Even though he does a lot of vision-correcting laser surgery, he still wears glasses. Maybe there is something about the laser surgery that he isn’t telling us? He has also done the surgery for a lot of celebrities all across the country. I have went to him on several occasions and found him very personable and competent.
I’m sure Dr. Pepose is delighted to know that an artificial cornea has been proven effective in several research trials. According to the St. Louis Post Dispatch: “An experimental synthetic cornea implanted in 10 patients may be a potential alternative to cadaver corneas for curing vision loss due to corneal inflammation and scarring, researchers said Wednesday.”

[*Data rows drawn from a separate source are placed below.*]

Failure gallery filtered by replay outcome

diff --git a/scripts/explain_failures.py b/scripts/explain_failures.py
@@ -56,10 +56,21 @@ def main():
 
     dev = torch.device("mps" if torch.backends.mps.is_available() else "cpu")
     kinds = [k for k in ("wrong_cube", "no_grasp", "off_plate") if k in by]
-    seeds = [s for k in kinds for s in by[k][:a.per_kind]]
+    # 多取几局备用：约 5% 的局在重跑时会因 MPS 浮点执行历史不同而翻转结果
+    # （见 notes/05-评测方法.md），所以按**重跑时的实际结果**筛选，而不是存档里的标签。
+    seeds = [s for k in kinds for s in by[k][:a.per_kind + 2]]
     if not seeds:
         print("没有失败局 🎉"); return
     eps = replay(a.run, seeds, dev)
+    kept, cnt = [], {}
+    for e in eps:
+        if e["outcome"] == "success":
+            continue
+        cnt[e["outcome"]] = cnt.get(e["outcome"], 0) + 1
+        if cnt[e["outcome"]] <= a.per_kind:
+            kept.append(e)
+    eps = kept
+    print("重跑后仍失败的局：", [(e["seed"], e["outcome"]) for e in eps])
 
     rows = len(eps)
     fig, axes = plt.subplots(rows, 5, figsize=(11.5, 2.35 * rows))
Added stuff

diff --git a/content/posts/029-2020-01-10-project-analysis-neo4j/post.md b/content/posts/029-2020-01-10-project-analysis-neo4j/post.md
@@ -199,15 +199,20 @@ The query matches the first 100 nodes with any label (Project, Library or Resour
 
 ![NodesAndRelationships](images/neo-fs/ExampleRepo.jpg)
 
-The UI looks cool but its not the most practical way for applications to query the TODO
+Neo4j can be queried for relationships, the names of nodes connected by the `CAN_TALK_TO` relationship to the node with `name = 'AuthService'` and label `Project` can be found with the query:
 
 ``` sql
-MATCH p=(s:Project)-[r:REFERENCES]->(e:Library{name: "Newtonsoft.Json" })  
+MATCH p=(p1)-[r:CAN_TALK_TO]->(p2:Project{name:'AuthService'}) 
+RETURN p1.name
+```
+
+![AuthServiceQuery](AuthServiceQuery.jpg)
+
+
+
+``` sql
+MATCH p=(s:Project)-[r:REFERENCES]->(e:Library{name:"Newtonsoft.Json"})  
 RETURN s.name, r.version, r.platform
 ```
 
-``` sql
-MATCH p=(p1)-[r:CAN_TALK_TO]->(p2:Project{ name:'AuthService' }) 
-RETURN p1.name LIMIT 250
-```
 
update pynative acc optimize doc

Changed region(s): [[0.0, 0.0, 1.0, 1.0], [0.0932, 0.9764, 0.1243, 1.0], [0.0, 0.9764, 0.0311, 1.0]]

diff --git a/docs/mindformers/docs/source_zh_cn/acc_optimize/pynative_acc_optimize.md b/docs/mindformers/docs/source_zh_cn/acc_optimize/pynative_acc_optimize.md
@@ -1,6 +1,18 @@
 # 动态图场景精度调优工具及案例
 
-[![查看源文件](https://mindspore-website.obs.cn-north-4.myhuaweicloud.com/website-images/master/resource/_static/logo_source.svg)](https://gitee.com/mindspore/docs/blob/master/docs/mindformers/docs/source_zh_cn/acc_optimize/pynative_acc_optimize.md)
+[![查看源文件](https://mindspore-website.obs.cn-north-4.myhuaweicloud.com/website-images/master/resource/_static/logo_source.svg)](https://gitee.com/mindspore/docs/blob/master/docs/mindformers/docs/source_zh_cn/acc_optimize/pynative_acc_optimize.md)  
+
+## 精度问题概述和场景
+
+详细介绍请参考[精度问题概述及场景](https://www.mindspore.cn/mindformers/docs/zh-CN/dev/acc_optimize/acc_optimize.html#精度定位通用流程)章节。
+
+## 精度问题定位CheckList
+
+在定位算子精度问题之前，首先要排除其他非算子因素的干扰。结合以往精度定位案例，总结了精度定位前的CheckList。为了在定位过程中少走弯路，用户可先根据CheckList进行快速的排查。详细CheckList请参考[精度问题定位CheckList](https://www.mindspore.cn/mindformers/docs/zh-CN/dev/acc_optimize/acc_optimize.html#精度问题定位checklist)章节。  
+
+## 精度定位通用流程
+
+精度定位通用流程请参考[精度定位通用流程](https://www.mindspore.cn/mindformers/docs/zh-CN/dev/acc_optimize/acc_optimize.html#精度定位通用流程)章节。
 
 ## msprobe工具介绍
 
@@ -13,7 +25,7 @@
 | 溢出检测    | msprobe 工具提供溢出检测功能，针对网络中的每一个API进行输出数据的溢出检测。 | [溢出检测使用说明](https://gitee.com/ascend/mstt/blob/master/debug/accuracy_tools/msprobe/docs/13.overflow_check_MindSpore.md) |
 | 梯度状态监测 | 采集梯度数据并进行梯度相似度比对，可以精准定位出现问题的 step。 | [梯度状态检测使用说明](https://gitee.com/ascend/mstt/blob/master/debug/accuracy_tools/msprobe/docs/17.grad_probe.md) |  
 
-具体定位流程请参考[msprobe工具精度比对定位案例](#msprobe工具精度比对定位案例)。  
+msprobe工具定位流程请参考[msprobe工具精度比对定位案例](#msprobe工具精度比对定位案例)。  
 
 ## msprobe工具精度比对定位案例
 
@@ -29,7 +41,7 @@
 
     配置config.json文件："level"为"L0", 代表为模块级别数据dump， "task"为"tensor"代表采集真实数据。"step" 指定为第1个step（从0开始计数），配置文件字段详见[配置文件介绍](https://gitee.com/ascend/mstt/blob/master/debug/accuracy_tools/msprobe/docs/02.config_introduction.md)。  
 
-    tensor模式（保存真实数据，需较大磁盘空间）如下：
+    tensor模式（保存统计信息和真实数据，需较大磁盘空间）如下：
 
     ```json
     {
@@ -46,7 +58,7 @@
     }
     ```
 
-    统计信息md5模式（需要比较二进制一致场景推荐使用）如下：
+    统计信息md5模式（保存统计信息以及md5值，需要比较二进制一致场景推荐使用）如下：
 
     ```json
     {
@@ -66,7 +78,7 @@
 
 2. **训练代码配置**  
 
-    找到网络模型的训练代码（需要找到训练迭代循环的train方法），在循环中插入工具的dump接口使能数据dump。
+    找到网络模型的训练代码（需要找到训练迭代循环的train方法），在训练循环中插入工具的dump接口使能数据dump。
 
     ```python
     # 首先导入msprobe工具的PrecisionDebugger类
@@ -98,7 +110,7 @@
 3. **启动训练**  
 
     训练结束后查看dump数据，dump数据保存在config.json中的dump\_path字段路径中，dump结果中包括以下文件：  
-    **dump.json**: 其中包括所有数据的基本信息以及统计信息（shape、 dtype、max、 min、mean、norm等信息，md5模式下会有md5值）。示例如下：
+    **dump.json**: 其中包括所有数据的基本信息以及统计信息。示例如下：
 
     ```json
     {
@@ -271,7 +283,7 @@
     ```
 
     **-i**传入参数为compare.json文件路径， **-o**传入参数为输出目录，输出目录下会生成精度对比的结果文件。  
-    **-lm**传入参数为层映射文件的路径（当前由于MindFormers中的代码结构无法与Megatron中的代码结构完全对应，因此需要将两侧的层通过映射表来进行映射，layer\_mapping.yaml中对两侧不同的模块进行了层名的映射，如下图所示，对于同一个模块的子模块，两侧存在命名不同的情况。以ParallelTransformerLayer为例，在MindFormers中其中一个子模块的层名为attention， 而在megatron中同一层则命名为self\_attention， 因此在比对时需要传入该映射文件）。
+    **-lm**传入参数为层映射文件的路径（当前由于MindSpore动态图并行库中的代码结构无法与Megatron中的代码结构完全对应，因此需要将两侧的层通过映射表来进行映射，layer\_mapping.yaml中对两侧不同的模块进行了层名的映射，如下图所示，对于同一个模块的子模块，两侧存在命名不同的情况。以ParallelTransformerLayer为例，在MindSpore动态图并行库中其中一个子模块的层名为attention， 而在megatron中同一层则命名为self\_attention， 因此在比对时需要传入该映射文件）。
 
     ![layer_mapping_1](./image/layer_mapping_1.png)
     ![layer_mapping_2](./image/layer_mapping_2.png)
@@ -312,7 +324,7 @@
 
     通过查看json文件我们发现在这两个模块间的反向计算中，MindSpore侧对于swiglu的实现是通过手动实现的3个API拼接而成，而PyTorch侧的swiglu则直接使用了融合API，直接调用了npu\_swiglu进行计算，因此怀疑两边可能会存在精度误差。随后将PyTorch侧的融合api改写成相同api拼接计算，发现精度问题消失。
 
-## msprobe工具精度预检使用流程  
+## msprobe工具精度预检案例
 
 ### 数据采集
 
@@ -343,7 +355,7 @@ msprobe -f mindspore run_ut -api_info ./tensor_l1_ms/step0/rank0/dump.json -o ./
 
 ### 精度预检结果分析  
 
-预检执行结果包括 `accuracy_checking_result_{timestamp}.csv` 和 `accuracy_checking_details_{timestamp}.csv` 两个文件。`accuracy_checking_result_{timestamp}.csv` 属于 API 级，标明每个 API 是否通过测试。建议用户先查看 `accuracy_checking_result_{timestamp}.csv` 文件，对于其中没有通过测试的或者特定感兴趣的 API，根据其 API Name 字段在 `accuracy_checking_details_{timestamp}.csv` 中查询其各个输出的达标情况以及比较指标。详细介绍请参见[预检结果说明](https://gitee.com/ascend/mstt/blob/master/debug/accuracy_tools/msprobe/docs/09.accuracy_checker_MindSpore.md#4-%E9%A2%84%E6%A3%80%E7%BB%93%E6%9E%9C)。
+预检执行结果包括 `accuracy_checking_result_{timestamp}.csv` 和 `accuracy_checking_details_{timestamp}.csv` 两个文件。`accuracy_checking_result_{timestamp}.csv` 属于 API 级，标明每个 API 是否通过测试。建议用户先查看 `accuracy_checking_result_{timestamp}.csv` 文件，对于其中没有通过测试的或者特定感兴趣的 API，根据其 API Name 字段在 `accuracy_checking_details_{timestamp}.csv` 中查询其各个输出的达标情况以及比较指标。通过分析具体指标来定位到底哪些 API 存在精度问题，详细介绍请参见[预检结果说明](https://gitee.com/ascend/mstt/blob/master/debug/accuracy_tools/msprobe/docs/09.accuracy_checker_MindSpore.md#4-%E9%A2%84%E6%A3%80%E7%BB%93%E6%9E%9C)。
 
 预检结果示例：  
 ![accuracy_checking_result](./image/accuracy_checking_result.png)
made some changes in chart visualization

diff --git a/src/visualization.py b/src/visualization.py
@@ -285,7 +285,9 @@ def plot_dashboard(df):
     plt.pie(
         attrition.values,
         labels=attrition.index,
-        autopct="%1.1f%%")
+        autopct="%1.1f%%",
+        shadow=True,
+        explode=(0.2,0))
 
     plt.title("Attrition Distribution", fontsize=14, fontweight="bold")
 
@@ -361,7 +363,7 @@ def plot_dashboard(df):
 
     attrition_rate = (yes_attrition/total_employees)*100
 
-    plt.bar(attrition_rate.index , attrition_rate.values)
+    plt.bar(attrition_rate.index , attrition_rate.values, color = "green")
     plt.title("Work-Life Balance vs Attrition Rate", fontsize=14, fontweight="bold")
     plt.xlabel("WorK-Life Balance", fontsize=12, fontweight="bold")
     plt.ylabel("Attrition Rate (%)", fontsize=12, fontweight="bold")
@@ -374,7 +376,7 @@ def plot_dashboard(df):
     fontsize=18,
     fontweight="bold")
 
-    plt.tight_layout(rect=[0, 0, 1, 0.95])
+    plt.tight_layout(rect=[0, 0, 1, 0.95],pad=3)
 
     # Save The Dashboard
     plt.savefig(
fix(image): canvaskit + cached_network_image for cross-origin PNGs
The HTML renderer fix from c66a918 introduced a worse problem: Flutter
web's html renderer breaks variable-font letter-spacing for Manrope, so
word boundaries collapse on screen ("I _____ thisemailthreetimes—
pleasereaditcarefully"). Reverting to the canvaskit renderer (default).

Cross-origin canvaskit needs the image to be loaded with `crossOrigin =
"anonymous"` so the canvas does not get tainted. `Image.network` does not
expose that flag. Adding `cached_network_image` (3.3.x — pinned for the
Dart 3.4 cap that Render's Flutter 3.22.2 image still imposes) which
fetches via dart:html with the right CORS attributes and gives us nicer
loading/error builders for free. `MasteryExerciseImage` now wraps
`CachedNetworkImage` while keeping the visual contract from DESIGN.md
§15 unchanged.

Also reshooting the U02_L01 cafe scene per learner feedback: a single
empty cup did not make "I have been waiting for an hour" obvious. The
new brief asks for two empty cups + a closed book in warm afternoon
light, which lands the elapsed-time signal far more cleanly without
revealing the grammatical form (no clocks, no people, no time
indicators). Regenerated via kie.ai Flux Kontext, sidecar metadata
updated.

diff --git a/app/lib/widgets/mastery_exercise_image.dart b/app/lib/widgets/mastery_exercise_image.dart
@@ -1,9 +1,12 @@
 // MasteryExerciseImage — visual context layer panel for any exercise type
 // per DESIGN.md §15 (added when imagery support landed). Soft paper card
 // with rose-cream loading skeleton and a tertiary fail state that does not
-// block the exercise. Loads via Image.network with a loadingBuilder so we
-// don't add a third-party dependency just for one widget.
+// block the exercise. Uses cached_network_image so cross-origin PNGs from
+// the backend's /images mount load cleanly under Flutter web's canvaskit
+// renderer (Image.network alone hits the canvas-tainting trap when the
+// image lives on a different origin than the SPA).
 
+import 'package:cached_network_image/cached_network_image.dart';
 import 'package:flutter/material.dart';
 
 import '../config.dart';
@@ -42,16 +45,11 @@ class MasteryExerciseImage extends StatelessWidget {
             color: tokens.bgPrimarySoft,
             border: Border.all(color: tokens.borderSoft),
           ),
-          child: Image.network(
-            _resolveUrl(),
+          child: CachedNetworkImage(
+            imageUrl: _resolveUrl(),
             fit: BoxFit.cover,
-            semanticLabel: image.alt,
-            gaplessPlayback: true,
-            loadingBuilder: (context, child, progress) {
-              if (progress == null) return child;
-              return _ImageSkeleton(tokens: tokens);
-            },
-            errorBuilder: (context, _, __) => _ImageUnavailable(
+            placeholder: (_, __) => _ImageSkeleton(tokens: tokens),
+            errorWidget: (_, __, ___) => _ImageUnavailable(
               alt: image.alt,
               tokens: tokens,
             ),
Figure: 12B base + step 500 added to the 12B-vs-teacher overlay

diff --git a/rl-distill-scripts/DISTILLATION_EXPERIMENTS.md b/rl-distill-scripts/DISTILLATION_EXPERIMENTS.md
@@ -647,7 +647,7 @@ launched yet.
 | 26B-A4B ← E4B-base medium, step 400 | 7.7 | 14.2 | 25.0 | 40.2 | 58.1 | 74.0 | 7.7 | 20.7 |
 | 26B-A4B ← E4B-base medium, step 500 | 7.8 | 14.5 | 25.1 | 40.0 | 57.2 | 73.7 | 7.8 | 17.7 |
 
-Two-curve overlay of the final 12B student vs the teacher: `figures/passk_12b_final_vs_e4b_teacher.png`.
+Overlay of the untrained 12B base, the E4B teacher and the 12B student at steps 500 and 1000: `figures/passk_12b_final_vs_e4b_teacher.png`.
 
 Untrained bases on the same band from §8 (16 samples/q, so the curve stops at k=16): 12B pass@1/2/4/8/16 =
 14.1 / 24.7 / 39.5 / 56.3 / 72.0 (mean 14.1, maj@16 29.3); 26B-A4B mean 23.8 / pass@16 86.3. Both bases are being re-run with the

One of the reasons that I went to see Dr. Pepose is to get treated for a lacerated cornea. It’s no fun, believe me. Fortunately, I didn’t have much scarring from my injury and fully recovered.
Currently, eye surgeons use corneas that are harvested from cadavers. But using these corneas requires that the patient be given anti-rejection drugs and there is a risk of infection. Plastic corneas have been tried but they haven’t worked very well.
The new synthetic corneas are made from collagen, a natural connective tissue that is found in the body. It is grown in a yeast culture. The collagen corneas act as a graft to allow the patient’s own body to produce cells that form the new cornea. These cells are some of the fastest growing in the body. Any damage to the cornea is very painful because there are so many nerve endings there, but it usually heals very fast barring any complications.
But most cornea damage is caused by disease. An estimated 5 million people around the world suffer from a disease called trachoma, a disease caused by a bacterial infection. The rest of the 2 million cases are cause by actual trauma to the eye.
The study is the first one to prove that a synthetic cornea can be incorporated into the eye and grow cells without the fear of rejection like a transplanted one. Since these cells aren’t rejected by the body, maybe this type of surgery can be applied to other areas of the body that have been damaged.